Also, with the recent passing of Proposition 19 – which allows a person who is 55-years-or-older, has severe disabilities or lost a home in a natural disaster to transfer their recent tax assessment – can open more home inventory. These sellers will still need to find another home, whereby the cycle will unfortunately continue. Finally, with the passing of the California Accessory Dwelling Unit Law in January 2020 this allows homeowners to place a structure on their property within extremely specific parameters to offer additional housing opportunities.
Bottom Line: As realtors we have said it over and over: “We need more housing now.” Governor Gavin Newsom was quoted, “until our state prioritizes policies to build more housing at every income level, we will continue to fight so that more Californians can find a place to call home.”

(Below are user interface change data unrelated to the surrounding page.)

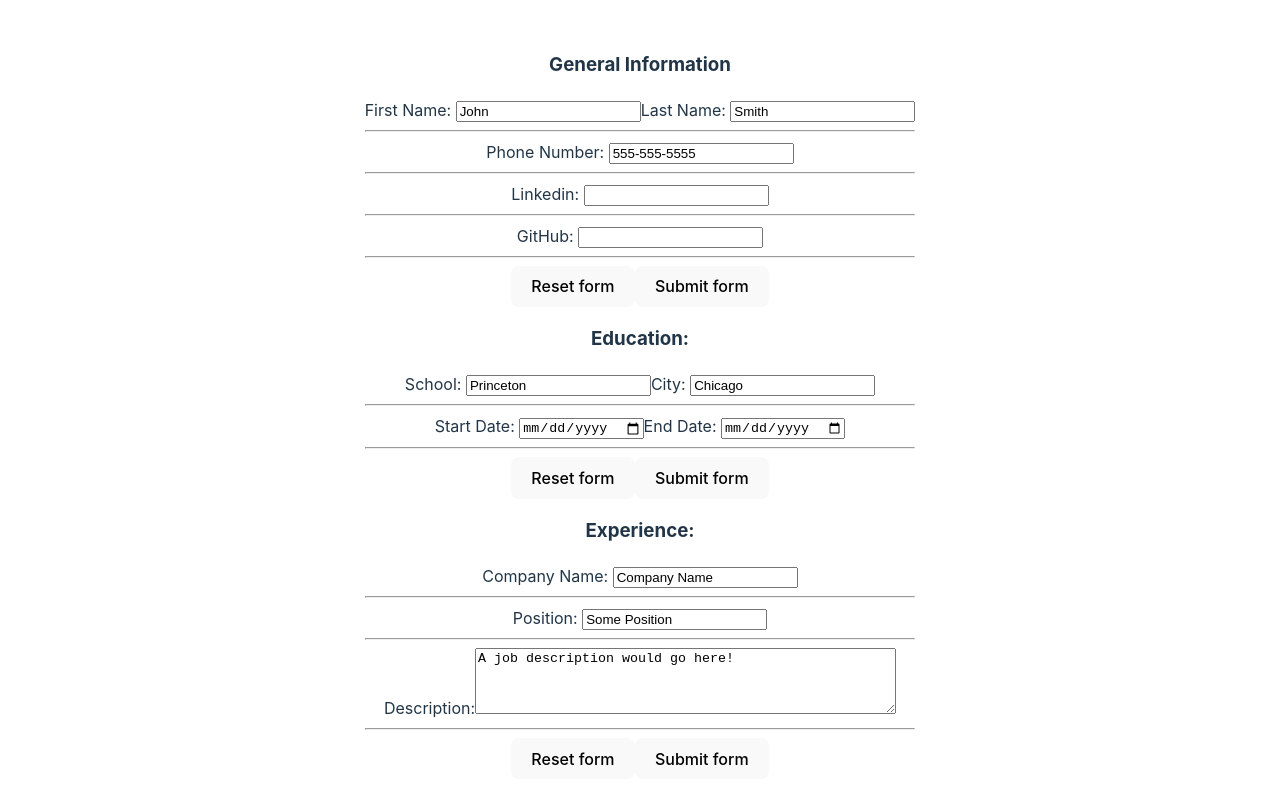
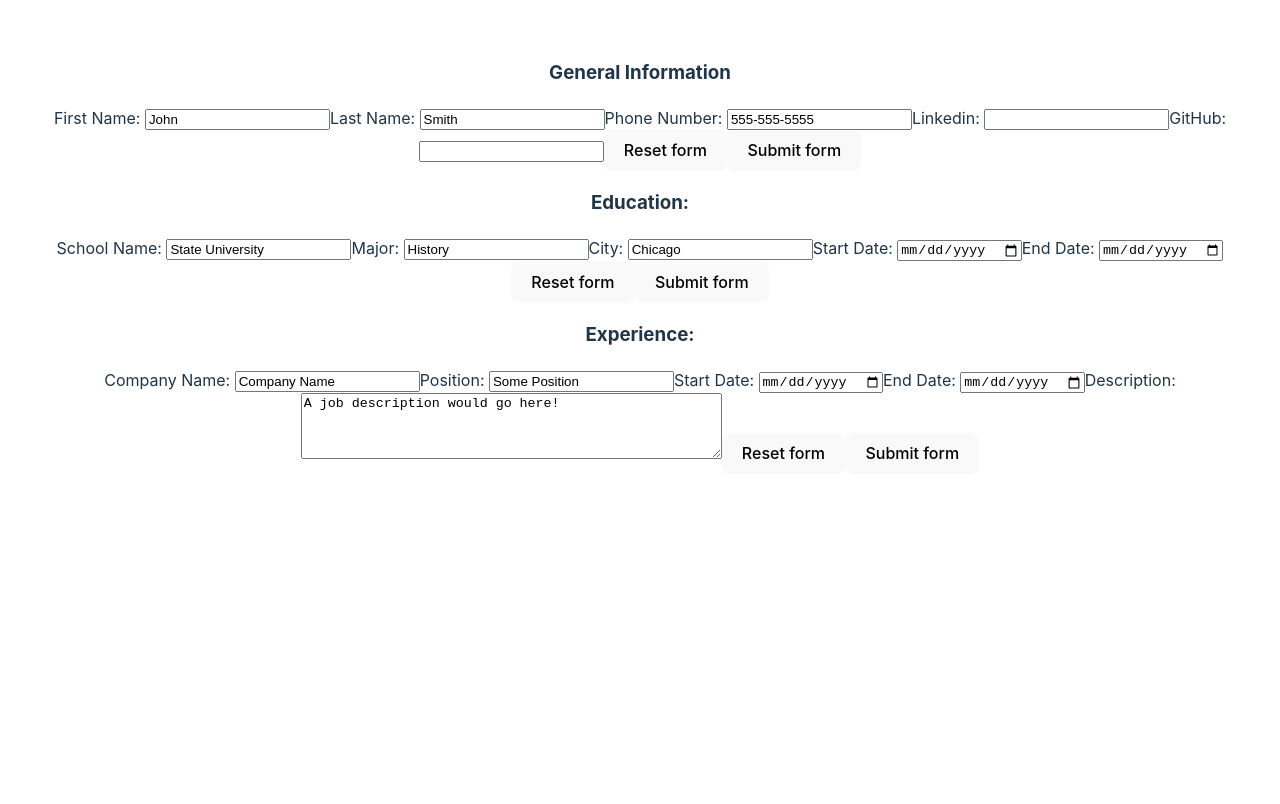
Before and after one commit to sara-naeem-cs/ResumeBuilder, a React (Vite) app: page / in a window 1280 px wide. Shown: the top 804 px of the page. Built offline with nearby package versions, Linux system fonts and the light colour scheme.

Commit message:
Completed all forms and delete functionality

```diff
--- a/src/EducationSection.jsx
+++ b/src/EducationSection.jsx
@@ -1,6 +1,10 @@
 import { useState } from 'react'
 
-function EducationForm() {
+function addExperience(setEducations, newEducation) {
+  setEducations((prevEducations) => [...prevEducations, newEducation]);
+}
+
+function EducationForm({ setEducations, length }) {
     function handleSubmit(e) {
         // Prevent the browser from reloading the page
         e.preventDefault();
@@ -11,24 +15,31 @@ function EducationForm() {
 
         const formJson = Object.fromEntries(formData.entries());
         console.log(formJson);
+
+        const educationWithId = { ...formJson, id: length + 1 };
+
+        addExperience(setEducations, educationWithId)
+
       }
     return (
       <>
         <form method="post" onSubmit={handleSubmit}>
         <label>
-          School: <input name="mySchool" defaultValue="Princeton" />
+          School Name: <input name="schoolName" defaultValue="State University" />
         </label>
         <label>
-          City: <input name="mySchoolCity" defaultValue="Chicago" />
-        </label>
-        <hr />
-        <label>
-          Start Date: <input type="date" name="startDate" />
+          Major: <input name="major" defaultValue="History" />
         </label>
         <label>
-          End Date: <input type="date" name="endDate" />
+          City: <input name="schoolLocation" defaultValue="Chicago" />
         </label>
-        <hr />
+        <label>
+          Start Date: <input type="date" name="educationStartDate" />
+        </label>
+        <label>
+          End Date: <input type="date" name="educationEndDate" />
+        </label>
+
         <button type="reset">Reset form</button>
         <button type="submit">Submit form</button>
         </form>
@@ -37,12 +48,28 @@ function EducationForm() {
 }
 
 export default function EducationSection() {
+    const [educations, setEducations] = useState([]); //Declare empty list to start
 
+    function deleteEducation(index){
+      const newEducationsList = educations.filter((education) => education.id !== index);
+      setEducations(newEducationsList);
+    }
+
+    const listEducations = educations.map((education) =>
+      <li  key={education.id}>
+
+         <h5><b>{education.schoolName}:</b> {' ' + education.major + ' '} {education.schoolLocation}</h5>
+         <p>{education.educationStartDate} to {education.educationEndDate}</p>
+         <button type="button" onClick={() => deleteEducation(education.id)}>Delete</button>
+      </li>
+    );
 
     return (
       <>
         <h3>Education:</h3>
-        <EducationForm></EducationForm>
+        <EducationForm setEducations={setEducations} length={educations.length} ></EducationForm>
+        <ul>{listEducations}</ul> {/* Render the experiences list here */}
+
       </>
     )
 
--- a/src/ExperienceSection.jsx
+++ b/src/ExperienceSection.jsx
@@ -26,11 +26,15 @@ function ExperienceForm({ setExperiences, length }) {
         <label>
           Company Name: <input name="companyName" defaultValue="Company Name" />
         </label>
-        <hr />
         <label>
           Position: <input name="position" defaultValue="Some Position" />
         </label>
-        <hr />
+        <label>
+          Start Date: <input type="date" name="experienceStartDate" />
+        </label>
+        <label>
+          End Date: <input type="date" name="experienceEndDate" />
+        </label>
         <label>
           Description:
           <textarea
@@ -40,7 +44,6 @@ function ExperienceForm({ setExperiences, length }) {
             cols="50" // Initial width
           />
         </label>
-        <hr />
         <button type="reset">Reset form</button>
         <button type="submit">Submit form</button>
         </form>
@@ -57,13 +60,12 @@ export default function GeneralInformation() {
     setExperiences(newExperiencesList);
   }
 
-  const listItems = experiences.map((experience) =>
+  const listExperiences = experiences.map((experience) =>
     <li  key={experience.id}>
-       <p>
-         <b>{experience.companyName}:</b>
-         {' ' + experience.position + ' '}
-         known for {experience.jobDescription}
-       </p>
+
+       <h5><b>{experience.companyName}:</b> {' ' + experience.position + ' '}</h5>
+        <h6>{experience.experienceStartDate} - {experience.experienceEndDate}</h6>
+        <p>{experience.jobDescription}</p>
        <button type="button" onClick={() => deleteExperience(experience.id)}>Delete</button>
     </li>
   );
@@ -72,7 +74,7 @@ export default function GeneralInformation() {
       <>
         <h3>Experience:</h3>
         <ExperienceForm setExperiences={setExperiences} length={experiences.length}></ExperienceForm>
-        <ul>{listItems}</ul> {/* Render the experiences list here */}
+        <ul>{listExperiences}</ul> {/* Render the experiences list here */}
 
       </>
     )
--- a/src/GeneralInformation.jsx
+++ b/src/GeneralInformation.jsx
@@ -21,19 +21,15 @@ function GeneralInformationForm({ currentGeneralInfo }) {
         <label>
           Last Name: <input name="lastName" defaultValue={currentGeneralInfo.lastName} />
         </label>
-        <hr />
         <label>
           Phone Number: <input name="phoneNumber" defaultValue={currentGeneralInfo.phoneNumber} />
         </label>
-        <hr />
         <label>
           Linkedin: <input name="linkedin" defaultValue={currentGeneralInfo.linkedin}/>
         </label>
-        <hr />
         <label>
           GitHub: <input name="github" defaultValue={currentGeneralInfo.github} />
         </label>
-        <hr />
         <button type="reset">Reset form</button>
         <button type="submit">Submit form</button>
         </form>
--- a/src/index.css
+++ b/src/index.css
@@ -23,9 +23,9 @@ a:hover {
 }
 
 body {
-  margin: 0;
-  display: flex;
-  /*place-items: center;*/
+ /*margin: 0;
+  display: block;
+  place-items: center;*/
   min-width: 320px;
   min-height: 100vh;
 }
@@ -54,6 +54,7 @@ button:focus-visible {
   outline: 4px auto -webkit-focus-ring-color;
 }
 
+
 @media (prefers-color-scheme: light) {
   :root {
     color: #213547;
```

• Donna A. Baker, CRS ABR SFR CDPE is the Broker-Owner of At Home Real Estate Group selling real estate for 21 years. Her memberships include National Association of Realtors, California Association of Realtors, Certified Residential Specialists, Central Valley Association of Realtors, Accredited Buyer's Representative, Certified Distressed Property Expert®, and Short Sales and Foreclosure Resource. In addition, Donna teaches monthly at the Central Valley Association of Realtors New Realtor Member Orientation and serves as the Chairman for the Tracy Real Estate Marketing Council and as a Board member for the McHenry House a local rehab shelter.
Donna has lived in Tracy since 1989 with her patient husband Tom of 32 years and has two awesome children, Trevor and Ally. Contact her at email@example.com.